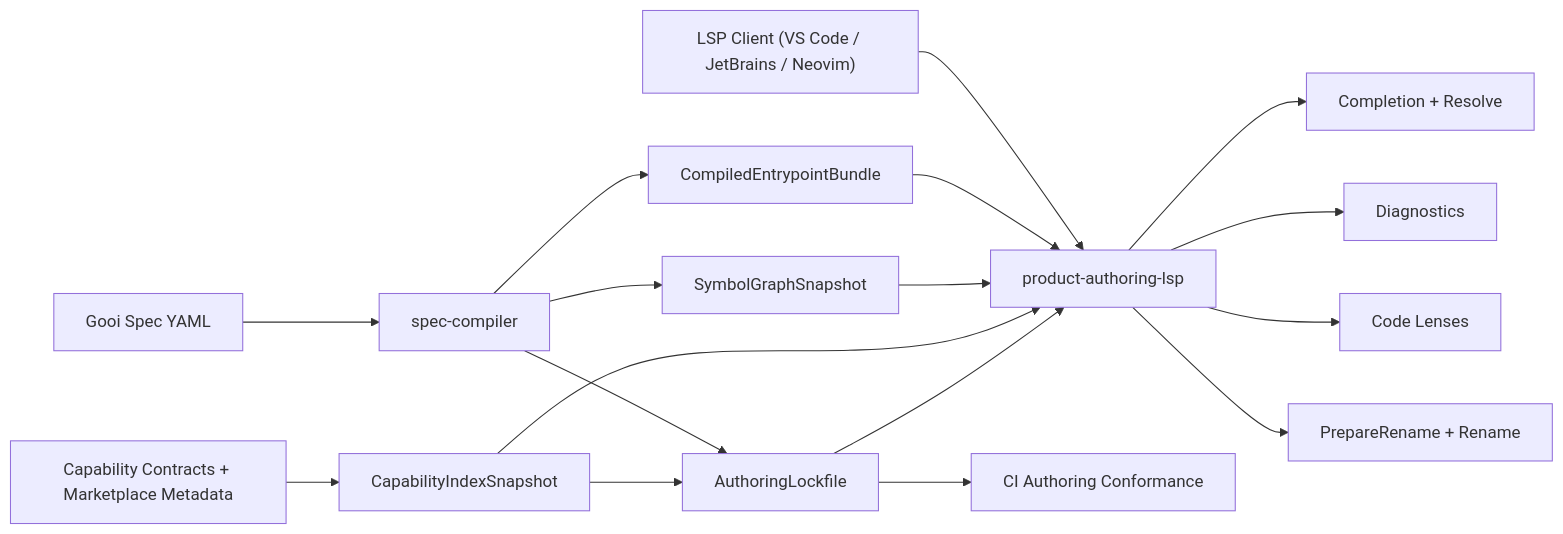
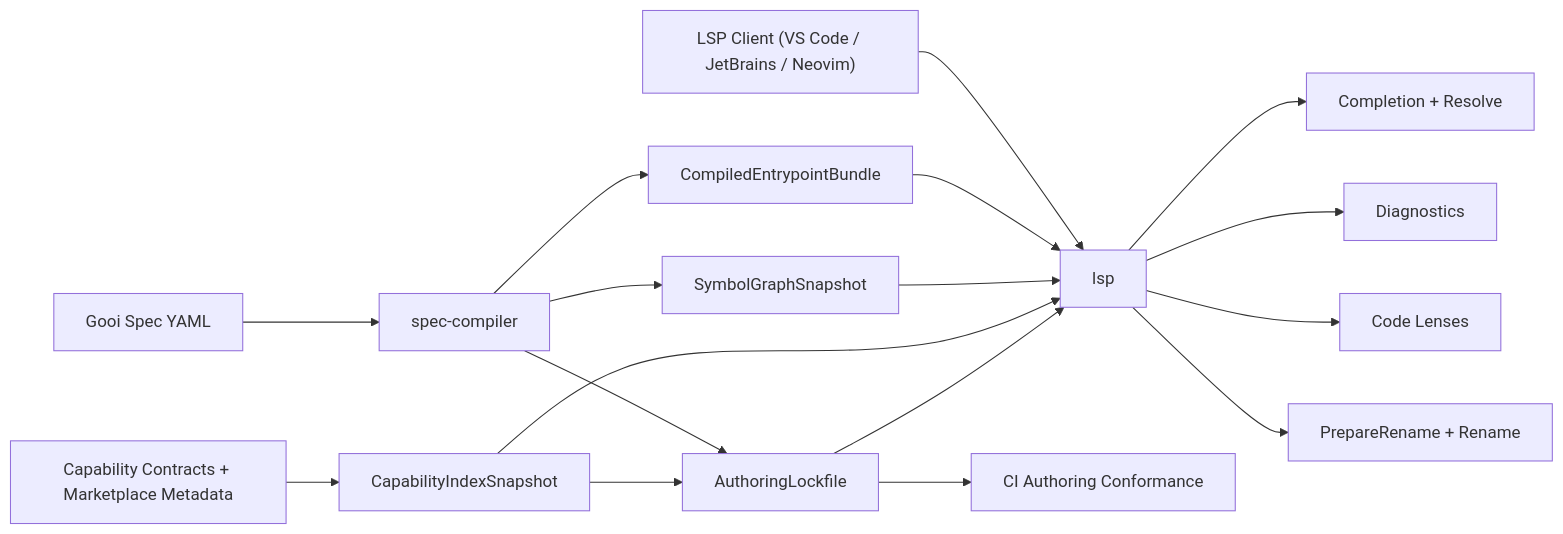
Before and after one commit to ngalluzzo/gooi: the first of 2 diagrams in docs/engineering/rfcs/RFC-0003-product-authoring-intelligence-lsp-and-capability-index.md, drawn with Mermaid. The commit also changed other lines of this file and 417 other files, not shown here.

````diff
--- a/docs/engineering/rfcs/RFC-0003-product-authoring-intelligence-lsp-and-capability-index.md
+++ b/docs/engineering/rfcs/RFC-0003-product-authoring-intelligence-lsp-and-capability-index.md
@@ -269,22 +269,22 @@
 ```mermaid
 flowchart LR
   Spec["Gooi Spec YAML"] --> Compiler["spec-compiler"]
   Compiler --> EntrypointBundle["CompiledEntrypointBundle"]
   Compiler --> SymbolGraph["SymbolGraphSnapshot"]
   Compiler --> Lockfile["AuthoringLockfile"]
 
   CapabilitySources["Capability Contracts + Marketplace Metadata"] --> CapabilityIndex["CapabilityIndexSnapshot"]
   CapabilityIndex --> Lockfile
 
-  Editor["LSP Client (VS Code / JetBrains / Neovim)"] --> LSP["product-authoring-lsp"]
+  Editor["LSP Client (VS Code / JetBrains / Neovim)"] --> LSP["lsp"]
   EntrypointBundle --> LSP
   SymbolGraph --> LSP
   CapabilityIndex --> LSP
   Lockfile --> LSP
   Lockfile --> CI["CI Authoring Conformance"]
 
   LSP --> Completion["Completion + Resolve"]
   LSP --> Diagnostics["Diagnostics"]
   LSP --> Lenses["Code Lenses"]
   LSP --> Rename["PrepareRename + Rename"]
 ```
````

========================================

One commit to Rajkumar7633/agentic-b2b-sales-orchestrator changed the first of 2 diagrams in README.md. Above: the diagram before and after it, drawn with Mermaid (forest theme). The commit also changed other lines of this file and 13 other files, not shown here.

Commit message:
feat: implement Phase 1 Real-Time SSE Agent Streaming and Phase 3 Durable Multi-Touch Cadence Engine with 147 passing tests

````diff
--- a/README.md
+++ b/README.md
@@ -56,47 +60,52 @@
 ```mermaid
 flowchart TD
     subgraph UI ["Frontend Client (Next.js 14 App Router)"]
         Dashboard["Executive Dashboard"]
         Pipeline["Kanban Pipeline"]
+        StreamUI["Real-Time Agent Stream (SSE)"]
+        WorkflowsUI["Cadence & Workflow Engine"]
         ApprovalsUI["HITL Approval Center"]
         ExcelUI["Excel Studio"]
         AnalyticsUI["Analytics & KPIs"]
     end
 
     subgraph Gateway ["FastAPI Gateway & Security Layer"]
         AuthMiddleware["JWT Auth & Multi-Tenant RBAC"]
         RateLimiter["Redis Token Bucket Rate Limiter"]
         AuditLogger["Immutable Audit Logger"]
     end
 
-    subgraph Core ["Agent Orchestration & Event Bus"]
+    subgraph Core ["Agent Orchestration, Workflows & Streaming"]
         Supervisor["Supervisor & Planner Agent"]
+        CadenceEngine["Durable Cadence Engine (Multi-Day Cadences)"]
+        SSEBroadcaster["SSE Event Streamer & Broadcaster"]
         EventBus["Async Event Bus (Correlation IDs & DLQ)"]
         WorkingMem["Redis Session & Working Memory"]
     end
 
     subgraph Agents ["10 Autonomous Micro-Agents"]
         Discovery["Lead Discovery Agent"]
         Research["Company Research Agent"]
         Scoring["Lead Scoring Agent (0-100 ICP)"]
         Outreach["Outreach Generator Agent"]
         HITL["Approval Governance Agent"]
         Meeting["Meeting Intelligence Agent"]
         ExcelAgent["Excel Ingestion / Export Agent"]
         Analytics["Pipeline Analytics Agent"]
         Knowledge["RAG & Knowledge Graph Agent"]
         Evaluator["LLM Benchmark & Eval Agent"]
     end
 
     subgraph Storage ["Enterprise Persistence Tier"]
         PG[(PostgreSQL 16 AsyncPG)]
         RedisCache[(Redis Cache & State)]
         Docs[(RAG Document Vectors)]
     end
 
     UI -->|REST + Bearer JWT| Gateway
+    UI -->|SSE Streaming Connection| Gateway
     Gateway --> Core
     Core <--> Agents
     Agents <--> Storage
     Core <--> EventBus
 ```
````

========================================

EXERCISE -
Look over the records above and copy each line that includes the string "Code".

TASK SOLUTION -
-  Editor["LSP Client (VS Code / JetBrains / Neovim)"] --> LSP["product-authoring-lsp"]
+  Editor["LSP Client (VS Code / JetBrains / Neovim)"] --> LSP["lsp"]
   LSP --> Lenses["Code Lenses"]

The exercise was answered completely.